• ASSIGNMENT: Please copy each line from the entries that contains the string "home".

• DATA RECORDS:
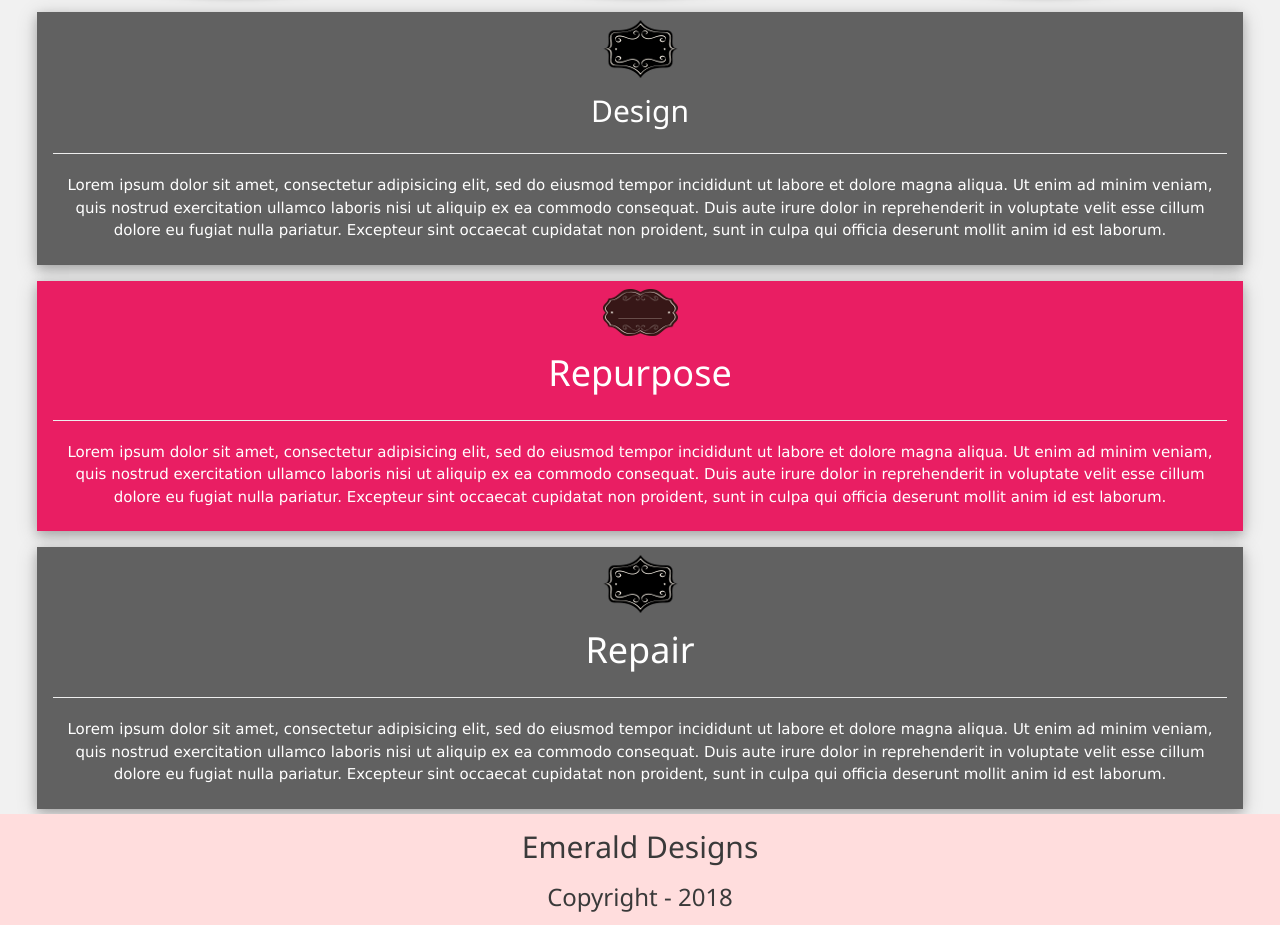
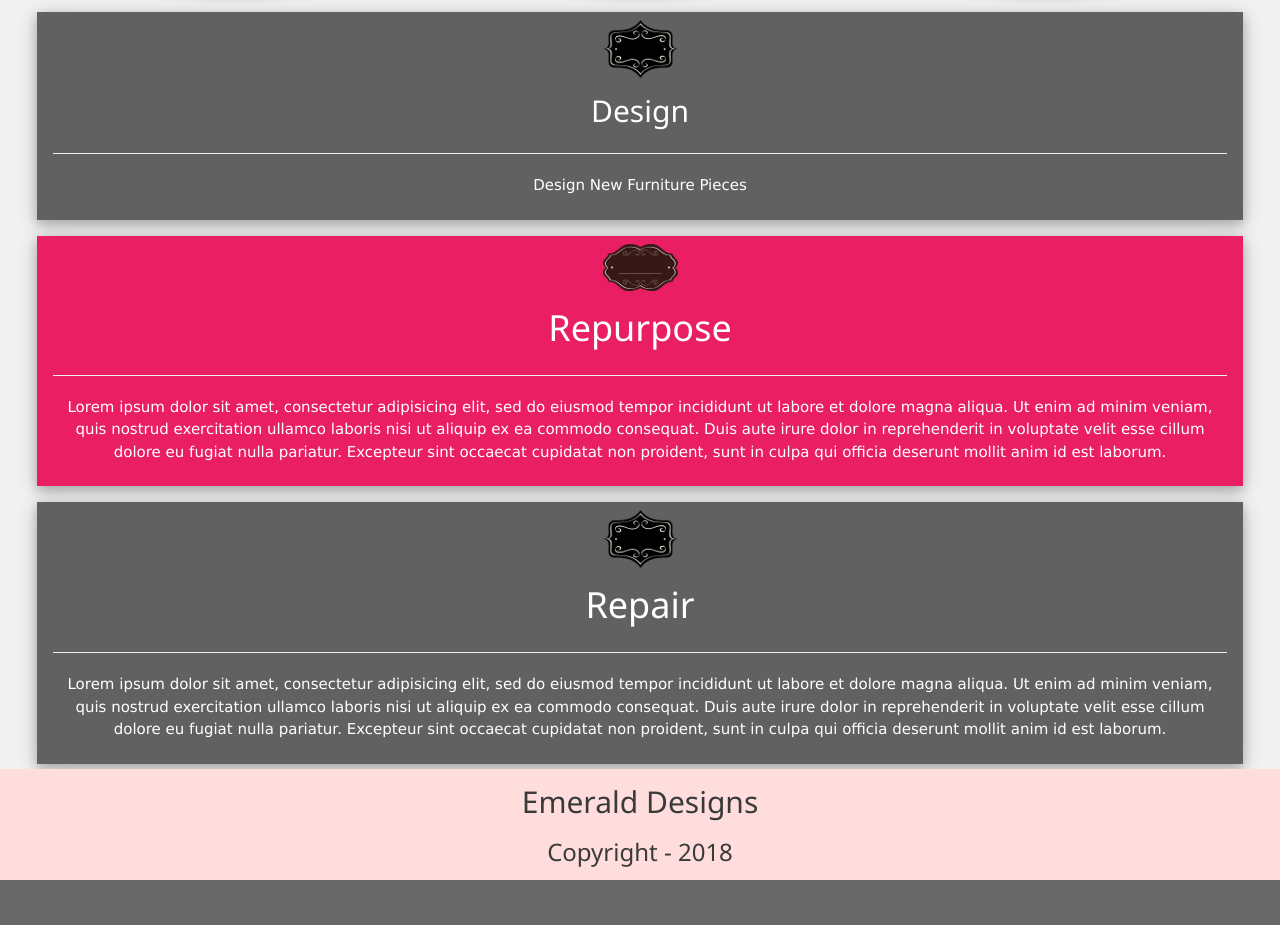
Before and after one commit to stackhouse2chris/hiddengem, a Flask app: page / in a window 1280 px wide. Shown: the part 657-1582 px from the top of the page. After the commit the page ends 1537 px from the top, so only its background shows below. Run offline with Flask 2, Linux system fonts and the light colour scheme.

Commit message:
changed home.html
updated section description

```diff
--- a/templates/home.html
+++ b/templates/home.html
@@ -44,12 +44,7 @@
     <h2>Design</h2>
     <hr>
     <p>
-    Lorem ipsum dolor sit amet, consectetur adipisicing elit, sed do eiusmod
-    tempor incididunt ut labore et dolore magna aliqua. Ut enim ad minim veniam,
-    quis nostrud exercitation ullamco laboris nisi ut aliquip ex ea commodo consequat.
-    Duis aute irure dolor in reprehenderit in voluptate velit esse cillum dolore eu fugiat
-    nulla pariatur. Excepteur sint occaecat cupidatat non proident, sunt in culpa qui
-    officia deserunt mollit anim id est laborum.
+      Design New Furniture Pieces
     </p>
   </div>
 
```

• EXERCISE RESPONSE:
changed home.html
--- a/templates/home.html
+++ b/templates/home.html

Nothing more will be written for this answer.